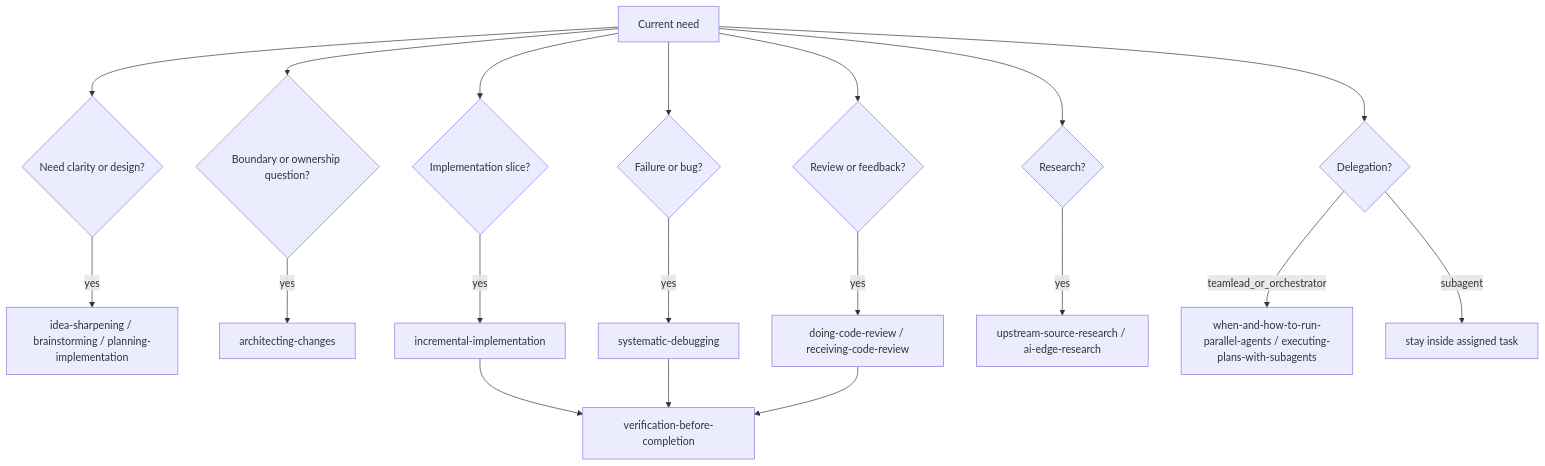
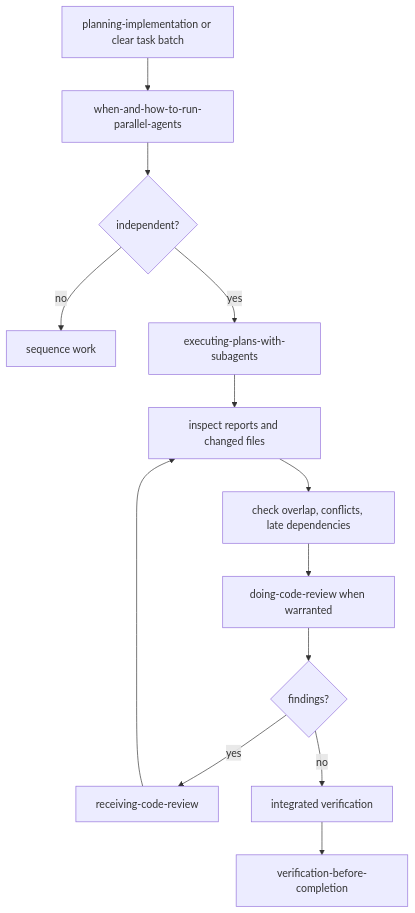
One commit to quick-brown-foxxx/myai changed diagram 12 of 12 in skills/using-my-skills/SKILL.md. Above: the diagram before and after it, drawn with Mermaid. The commit also changed other lines of this file, not shown here.

````diff
--- a/skills/using-my-skills/SKILL.md
+++ b/skills/using-my-skills/SKILL.md
@@ -159,28 +320,15 @@
 ```mermaid
 flowchart TD
-  A[Current need] --> B{Need clarity or design?}
-  B -- yes --> C[idea-sharpening / brainstorming / planning-implementation]
-
-  A --> D{Boundary or ownership question?}
-  D -- yes --> E[architecting-changes]
-
-  A --> F{Implementation slice?}
-  F -- yes --> G[incremental-implementation]
-
-  A --> H{Failure or bug?}
-  H -- yes --> I[systematic-debugging]
-
-  A --> J{Review or feedback?}
-  J -- yes --> K[doing-code-review / receiving-code-review]
-
-  A --> L{Research?}
-  L -- yes --> M[upstream-source-research / ai-edge-research]
-
-  A --> N{Delegation?}
-  N -- teamlead_or_orchestrator --> O[when-and-how-to-run-parallel-agents / executing-plans-with-subagents]
-  N -- subagent --> P[stay inside assigned task]
-
-  G --> Q[verification-before-completion]
-  I --> Q
-  K --> Q
+  A[planning-implementation or clear task batch] --> B[when-and-how-to-run-parallel-agents]
+  B --> C{independent?}
+  C -- no --> D[sequence work]
+  C -- yes --> E[executing-plans-with-subagents]
+  E --> F[inspect reports and changed files]
+  F --> G[check overlap, conflicts, late dependencies]
+  G --> H[doing-code-review when warranted]
+  H --> I{findings?}
+  I -- yes --> J[receiving-code-review]
+  J --> F
+  I -- no --> K[integrated verification]
+  K --> L[verification-before-completion]
 ```
````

==========

__Task objective__. Work out how many lines in the data above contain the word "doing" and respond with that number only.

__Reply to the exercise__. 2